======== DATA ========

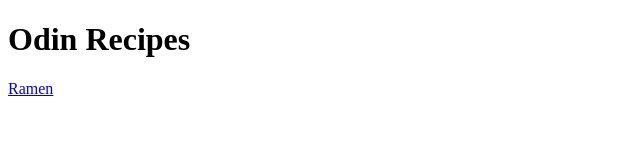
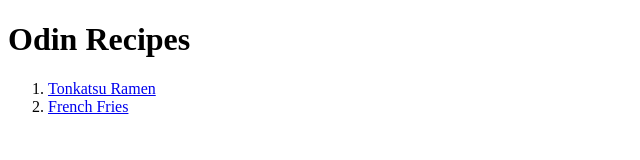
Before and after one commit to kaizshen/odin-recipes, a plain HTML site: page index.html in a window 1280 px wide. Shown: the whole page, without its empty margins (0-640 px from the left). Drawn offline with Linux system fonts and the light colour scheme.

Commit message:
Include Fries in Indext.html

```diff
--- a/index.html
+++ b/index.html
@@ -8,6 +8,9 @@
 </head>
 <body>
     <h1>Odin Recipes</h1>
-    <a href="./recipes/ramen.html">Ramen</a>
+    <ol>
+        <li><a href="./recipes/ramen.html">Tonkatsu Ramen</a></li>
+        <li><a href="./recipes/fries.html">French Fries</a></li>
+    </ol>
 </body>
 </html>
```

========

* [WHAT IS NEEDED]
Copy each line of the listing that carries the string "href".

* [TASK OUTPUT]
-    <a href="./recipes/ramen.html">Ramen</a>
+        <li><a href="./recipes/ramen.html">Tonkatsu Ramen</a></li>
+        <li><a href="./recipes/fries.html">French Fries</a></li>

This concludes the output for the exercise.